Interest rates have been kept on hold
The Reserve Bank has granted Australia's borrowers a reprieve, leaving interest rates unchanged for a fifth month as inflation remains subdued even as the economy gathers pace. The dollar sank on the news.
The central bank left its key cash rate at 4.5 per cent, defying widespread expectations that it would increase it to 4.75 per cent.
Holders of a typical $300,000 mortgage are already paying $300 a month more than they were a year ago, when the RBA began the first of six rate rises to bring borrowing costs back towards their long-term levels as the economy bounced back.
The reprieve for borrowers may be short-lived, though, with the big commercial banks flagging their intention to pass on rising funding costs in the form of higher interest rates - perhaps as early as today.
And the prospect of an official rate rise still looms after the RBA hinted strongly last month it will use rate rises to combat inflation pressures from the booming commodity export sector. Inflation figures for the September quarter are due on October 27, just days before the central bank's next interest rate meeting.

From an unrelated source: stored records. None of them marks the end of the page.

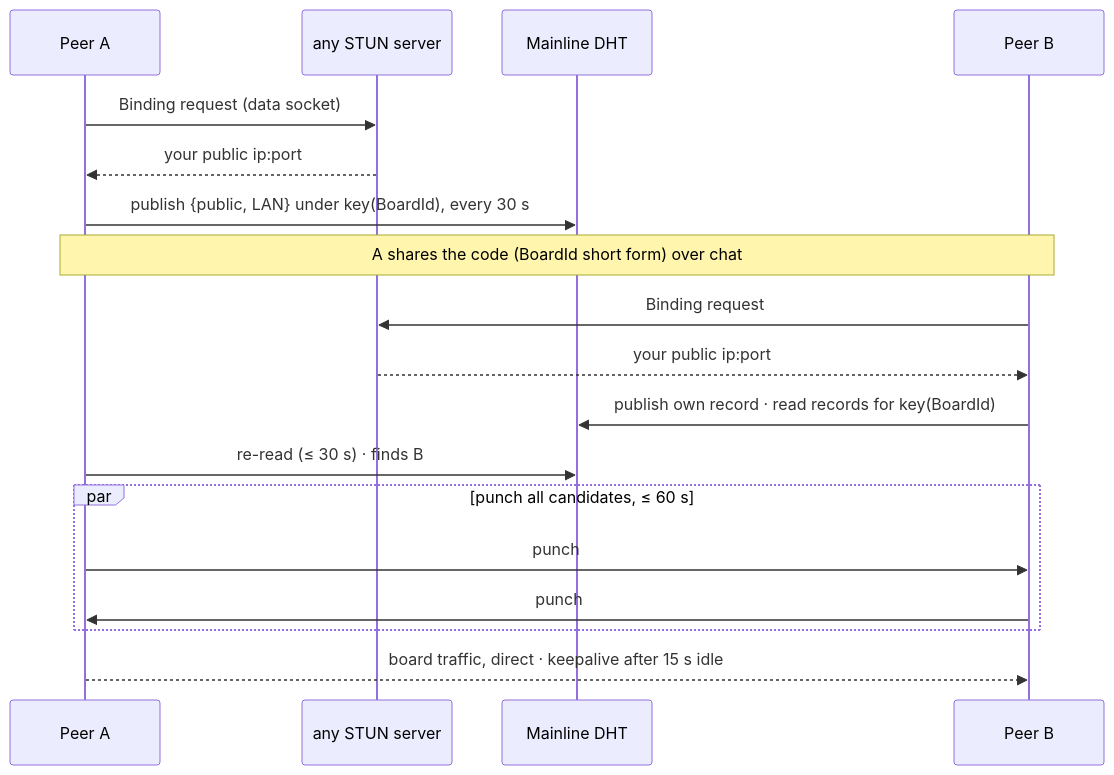
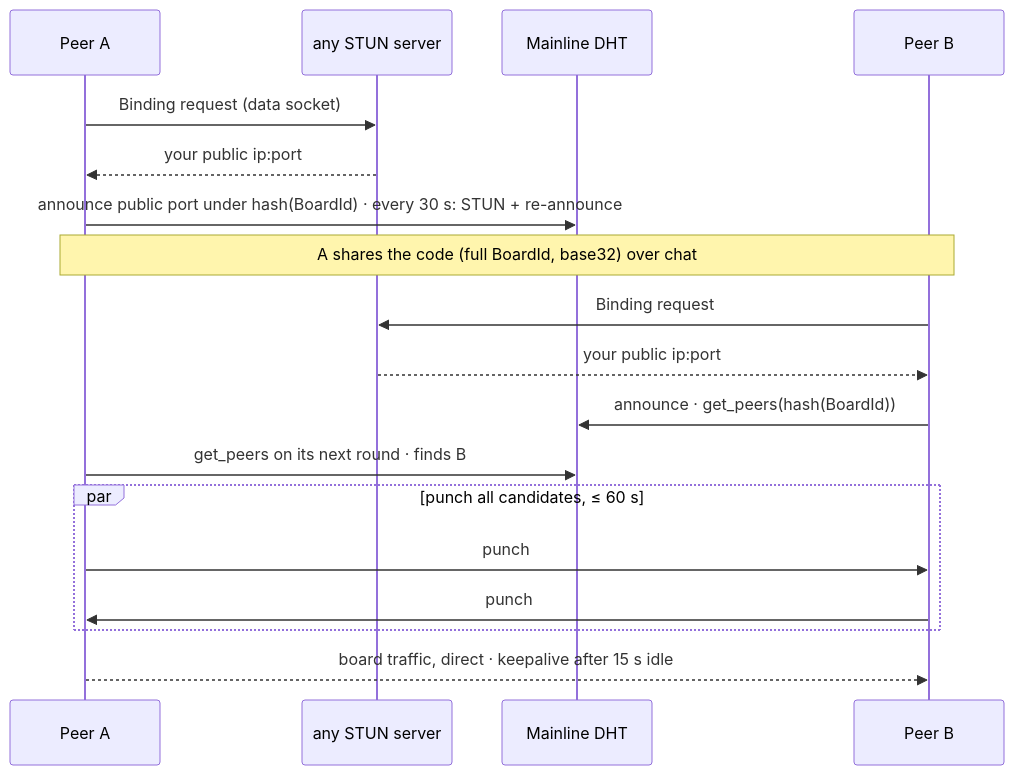
Before and after one commit to Student-Team-Projects/Most-Overkilled-Whiteboard-for-ArchLinux: the diagram in docs/design/internet-connect.md, drawn with Mermaid. The commit also changed other lines of this file and 4 other files, not shown here.

````diff
--- a/docs/design/internet-connect.md
+++ b/docs/design/internet-connect.md
@@ -6,20 +6,20 @@
 ```mermaid
 sequenceDiagram
     participant A as Peer A
     participant S as any STUN server
     participant D as Mainline DHT
     participant B as Peer B
     A->>S: Binding request (data socket)
     S-->>A: your public ip:port
-    A->>D: publish {public, LAN} under key(BoardId), every 30 s
-    Note over A,B: A shares the code (BoardId short form) over chat
+    A->>D: announce public port under hash(BoardId) · every 30 s: STUN + re-announce
+    Note over A,B: A shares the code (full BoardId, base32) over chat
     B->>S: Binding request
     S-->>B: your public ip:port
-    B->>D: publish own record · read records for key(BoardId)
-    A->>D: re-read (≤ 30 s) · finds B
+    B->>D: announce · get_peers(hash(BoardId))
+    A->>D: get_peers on its next round · finds B
     par punch all candidates, ≤ 60 s
         A->>B: punch
         B->>A: punch
     end
     A-->>B: board traffic, direct · keepalive after 15 s idle
 ```
````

The Australian dollar shed almost three-quarters of a US cent on the news as investors pared back their expectations of higher rates ahead. It traded recently at just over 96 US cents.